Victoria Holland is a junior studying poultry production in the Department of Poultry Science at Auburn University. In addition to her roles as a Poultry Science Club officer and a former* member of the professional agricultural sorority Sigma Alpha, Holland was named an undergraduate research fellow through Auburn’s Undergraduate Research Fellowship program in September 2015.
Her research project, “Effect of incubational egg turning intervals on gut development in the chick, gut morphology and developmental biomarkers,” explores chick quality by examining gut development prior to hatching.
“The chicken intestinal tract is not fully developed at hatching, Holland wrote in her project’s abstract. “The degree of gut maturity in chicks is likely associated with early chick livability.” Because chick mortality rates have an impact on the overall success of a grower’s flock, Holland focused her research on understanding and improving gut quality in the embryo.
On April 13, 2016, Holland presented her research at Auburn University’s This is Research Student Symposium. Her poster presentation explained her research to viewers, as she stood nearby to talk them through her abstract, methodology and conclusion and to further discuss the topic.
“While I was standing with my poster, I got to talk to a family that was really interested in my research because their children were incubating eggs and wanted to know if the chicks would hatch,” she said. “It was different, because they weren’t faculty or students, but it was a cool experience to tell them about my research and talk about their eggs.”
Holland’s interest in research as an undergraduate developed from her experiences working in the lab setting with faculty and graduate students within the department.
“The opportunity to get to know your professors in a lab setting and work with their research assistants and graduate students in the lab led me to apply for a fellowship because I really liked the lab work and learned so much about the process of working on an experiment,” she said.
Holland’s research mentor is Wallace Berry, professor of poultry science. Together she and Dr. Berry outlined research interests, designed a research plan and submitted an application to the Undergraduate Fellowship Program.
“Undergrads interested in graduate school really need to take opportunities to work inside a lab and get involved with research projects.” Holland said.
She believes that the undergraduate research fellowship has been the best opportunity to set herself apart as a graduate school applicant.
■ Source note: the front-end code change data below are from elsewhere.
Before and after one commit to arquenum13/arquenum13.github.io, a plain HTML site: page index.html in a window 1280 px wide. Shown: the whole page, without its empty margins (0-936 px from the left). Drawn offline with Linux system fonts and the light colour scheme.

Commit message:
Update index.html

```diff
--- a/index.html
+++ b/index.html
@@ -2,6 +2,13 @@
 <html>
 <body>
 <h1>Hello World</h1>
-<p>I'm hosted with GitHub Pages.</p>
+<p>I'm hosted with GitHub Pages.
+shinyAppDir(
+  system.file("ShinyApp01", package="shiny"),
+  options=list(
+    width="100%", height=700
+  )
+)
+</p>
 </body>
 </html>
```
“Any research experience you can get as an undergraduate will help you stand out,” she said.
Holland will also present her research at the 2016 Poultry Science Association’s Annual Meeting in New Orleans, Louisiana, in July.
*Correction, May 3, 2016.